North Bay Business Journal asked 2019 Women in Business Awards winner Andrea Biagi Bailey to fill us in on her background, responsibilities and community involvement, and insights into what makes her a notable professional in the region.
Professional background: Transportation Manager (Can Division), Warehouse Manager (Can Division & Napa Wine), Sales Manager (US)
Education: CSU Chico, bachelor of science in health science, minor is business administration.
Staff: 10 direct reports
Tell us about yourself and your company: Biagi Bros is a family-owned and operated nationwide logistics company. We have 30 locations in 13 states providing transportation and warehousing. When I started at Biagi, full time in 1995 we had five locations in four states.
I’m honored to have been afforded the opportunity to work with my family over the past 25 years, continuing what my father and uncle started 30+ years ago, helping to grow the business into what it is today and to continue working towards future growth and success.
Is there a major accomplishment in the past year or so that you would like to share?
None of my accomplishments are mine alone.

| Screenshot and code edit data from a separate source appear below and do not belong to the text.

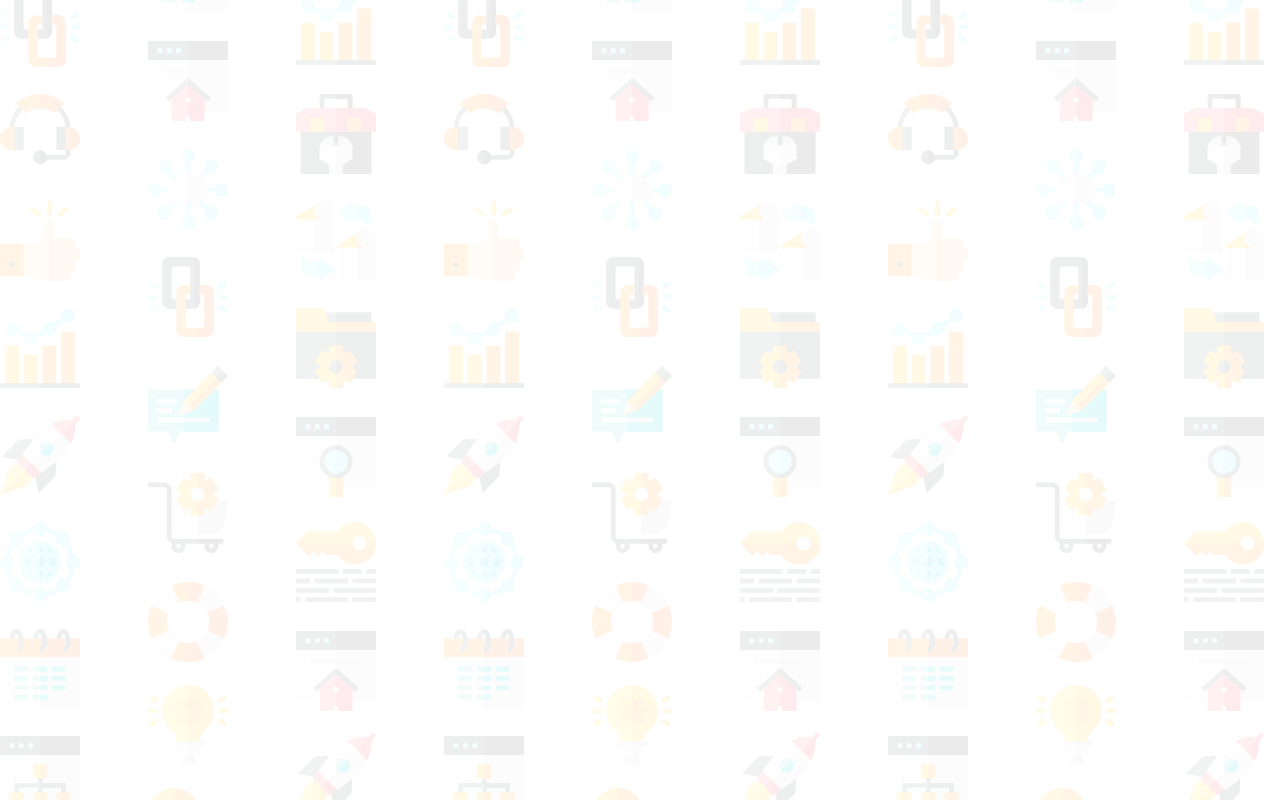
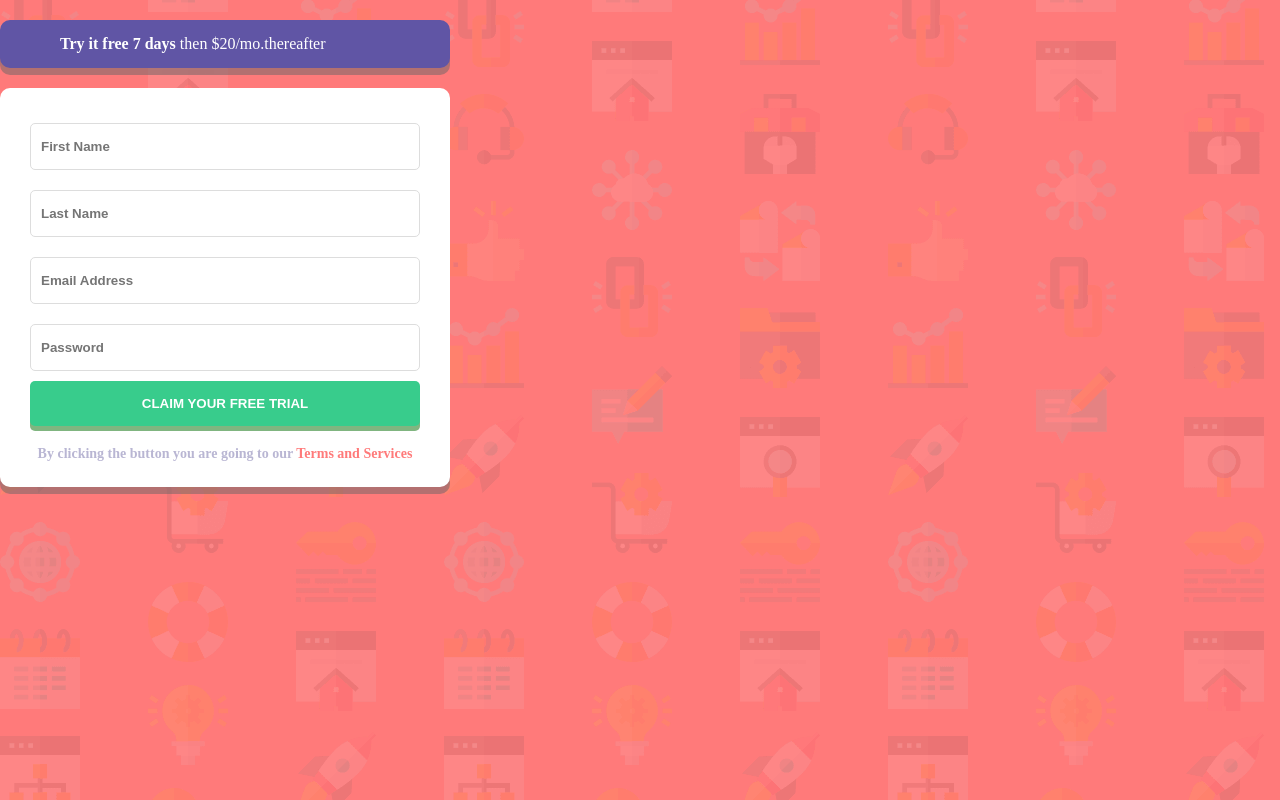
Before and after one commit to Ali-Oliaee/signup-page, a React (Create React App) app: page / in a window 1280 px wide. Built offline with nearby package versions, Linux system fonts and the light colour scheme.

Commit message:
:lipstick: add form

```diff
--- a/src/index.css
+++ b/src/index.css
@@ -1,13 +1,5 @@
-body {
+* {
   margin: 0;
-  font-family: -apple-system, BlinkMacSystemFont, 'Segoe UI', 'Roboto', 'Oxygen',
-    'Ubuntu', 'Cantarell', 'Fira Sans', 'Droid Sans', 'Helvetica Neue',
-    sans-serif;
-  -webkit-font-smoothing: antialiased;
-  -moz-osx-font-smoothing: grayscale;
+  padding: 0;
+  box-sizing: border-box;
 }
-
-code {
-  font-family: source-code-pro, Menlo, Monaco, Consolas, 'Courier New',
-    monospace;
-}
--- a/src/pages/signup/sign-up.js
+++ b/src/pages/signup/sign-up.js
@@ -3,7 +3,28 @@ import './style.scss'
 const SignupPage = ()  => {
   return (
     <div className='signup-page'>
-
+      <div className="form-container">
+        <div className="premium-box">
+          <p>
+            <strong>Try it free 7 days </strong>
+            then $20/mo.thereafter
+          </p>
+          </div>
+        <div className="form">
+          <form action="#">
+            <input type="text" placeholder='First Name'/>
+            <input type="text" placeholder='Last Name'/>
+            <input type="text" placeholder='Email Address'/>
+            <input type="password" placeholder='Password'/>
+            <button type='submit'>CLAIM YOUR FREE TRIAL</button>
+          </form>
+          <p>
+            By clicking the button you are going to our
+            <a href="/"> Terms and Services</a>
+          </p>
+        </div>
+      </div>
+      <div className="description-container"></div>
     </div>
   )
 }
--- a/src/pages/signup/style.scss
+++ b/src/pages/signup/style.scss
@@ -1,6 +1,67 @@
+@import "../../utils/utils";
+
 .signup-page {
-  background: url("../../assets/desktop-background.png");
+  background: $red url("../../assets/desktop-background.png");
   height: 100%;
   min-height: 100vh;
   overflow: hidden;
+
+  .form-container {
+    width: 450px;
+    .premium-box {
+      background-color: $blue;
+      padding: 15px 60px;
+      border-radius: 10px;
+      color: #fff;
+      box-shadow: 0 7px 0 0 rgba(104, 102, 102, 0.5);
+      margin: 20px 0;
+    }
+    .form {
+      padding: 25px 30px;
+      background-color: #fff;
+      box-shadow: 0 7px 0 0 rgba(104, 102, 102, 0.5);
+      border-radius: 10px;
+      form {
+        @include flex-box(center, center, column);
+
+        input {
+          margin: 10px 0;
+          padding: 15px 10px;
+          width: 100%;
+          border-radius: 5px;
+          outline: 0;
+          border: 1px solid #ddd;
+
+          &:focus {
+            border: 1px solid $dark-blue;
+          }
+          &::placeholder {
+            font-weight: bold;
+          }
+        }
+        button {
+          width: 100%;
+          background-color: $green;
+          border: 0;
+          border-radius: 5px;
+          padding: 15px 0;
+          color: #fff;
+          font-weight: bold;
+          box-shadow: 0 5px 0 0 rgba(2, 109, 2, 0.5);
+          margin-bottom: 20px;
+        }
+      }
+      p {
+        color: $grayish-blue;
+        font-weight: bold;
+        font-size: 14px;
+        text-align: center;
+        a {
+          text-decoration: none;
+          color: $red;
+          font-weight: bold;
+        }
+      }
+    }
+  }
 }
```
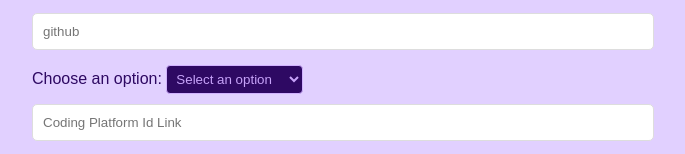
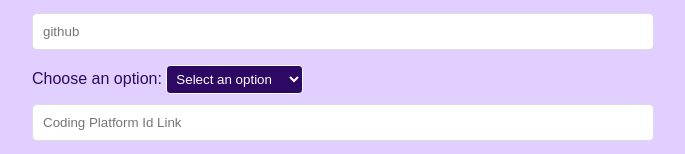
Before and after one commit to Navneetdadhich/buildme, a React (Vite) app: page / in a window 1280 px wide. Shown: the part 332-486 px from the top of the page, without its empty margins (308-993 px from the left). Built offline with nearby package versions, Linux system fonts and the light colour scheme.

Commit message:
changed the color of dropdown

```diff
--- a/src/App.jsx
+++ b/src/App.jsx
@@ -679,9 +679,9 @@ function App() {
         style={{
           padding: '5px',
           borderRadius: '4px',
-          border: '1px solid #d1b1ff',
+          border: '1px solid #ffffff',
           backgroundColor : '#2e0963',
-          color: '#c7a3f9',
+          color: '#ffffff',
           marginBottom: '10px',
         }}
       >
```
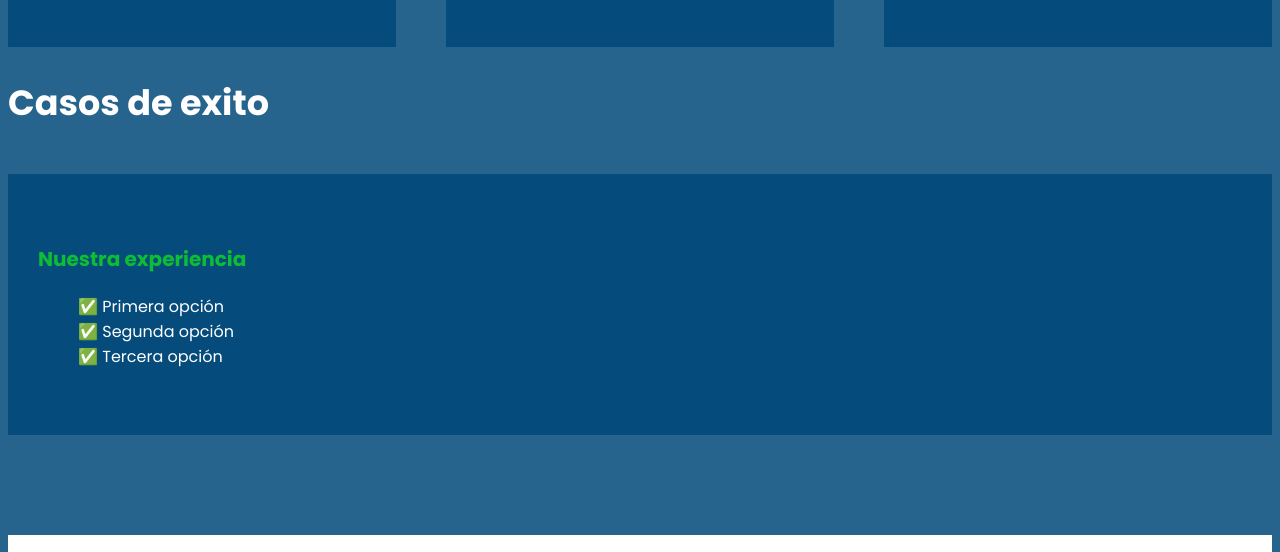
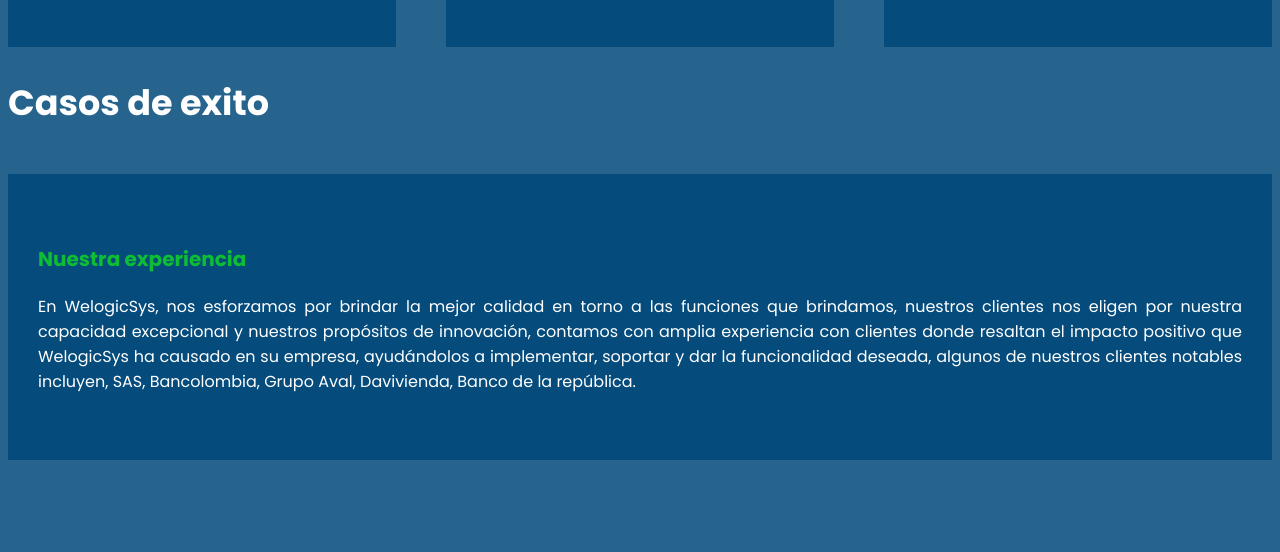
Before and after one commit to HernanYohan/WebWelogicSys, a plain HTML site: page servicios.html in a window 1280 px wide. Shown: the part 1443-1995 px from the top of the page. Drawn offline with Linux system fonts and the light colour scheme.

Commit message:
Casos de exito

```diff
--- a/servicios.html
+++ b/servicios.html
@@ -124,11 +124,8 @@
                 <div class="product-1">
                     <div class="product-txt">
                         <h3>Nuestra experiencia</h3>
-                        <ul>
-                            <li>✅ Primera opción</li>
-                            <li>✅ Segunda opción</li>
-                            <li>✅ Tercera opción</li>
-                        </ul>
+                        <p>En WelogicSys, nos esforzamos por brindar la mejor calidad en torno a las funciones que brindamos, nuestros clientes nos eligen por nuestra capacidad excepcional y nuestros propósitos de innovación, contamos con amplia experiencia con clientes donde resaltan el impacto positivo que WelogicSys ha causado en su empresa, ayudándolos a implementar, soportar y  dar la funcionalidad deseada, algunos de nuestros clientes notables incluyen, SAS, Bancolombia, Grupo Aval, Davivienda, Banco de la república.
+                        </p>
                     </div>
                 </div>
 
```
Also changed, not shown: servicios-eng.html (+2 -5 lines).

But negotiating five service contracts in five separate locations with the same customer for additional five-year term totaling approx. $150 million in revenue was a major accomplishment which I lead.
What is the achievement you are most proud of?
Being a part of a successful multi-generational business. I do not take credit for this alone but certainly something I am proud of.
What is your biggest challenge today?
Keeping the family feel of our business as we continue to grow.
As a successful female professional, what were the biggest obstacles you faced and how did you overcome them?
Being a woman in a male-dominated industry. Like most women, I faced being the only woman in a meeting, at a conference table etc… But it didn’t and does not discourage me or make me bitter. I’ve learned to navigate the male infested waters without being label a bitch. I’ve spent years listening (not always needing to talk), and carefully choosing my battles (not allowing emotions to decide). And as a result I hope I’m respected by my male peers.
How do you think your profession will change in the next five years?
I think there will be more women in logistics. In the last 25 years I have seen more and more women in my industry. And not just at my level. When I started 25 years ago we had zero female forklift drivers at Biagi. Today 14% of our forklift drivers are female. Change is good!
Who was your most important mentor?
Janis Stradley, VP of Logistics Constellation Brands – Beer Div (retired).
When I was a warehouse manager in LA in 1995 Janis was my customer. There were some service issues and during the course of our meeting I was so upset I cried. At 23 years old I didn’t understand business relationships. And could not understand why this fellow woman (my “sister” in business) was criticizing me.
Over the next 20 years I learned so much from her. Work hard play/hard is my favorite lesson but the most important lesson she taught me is that you can foster some amazing friendships in your career but business is business…its okay to be emotional but never let them see you cry.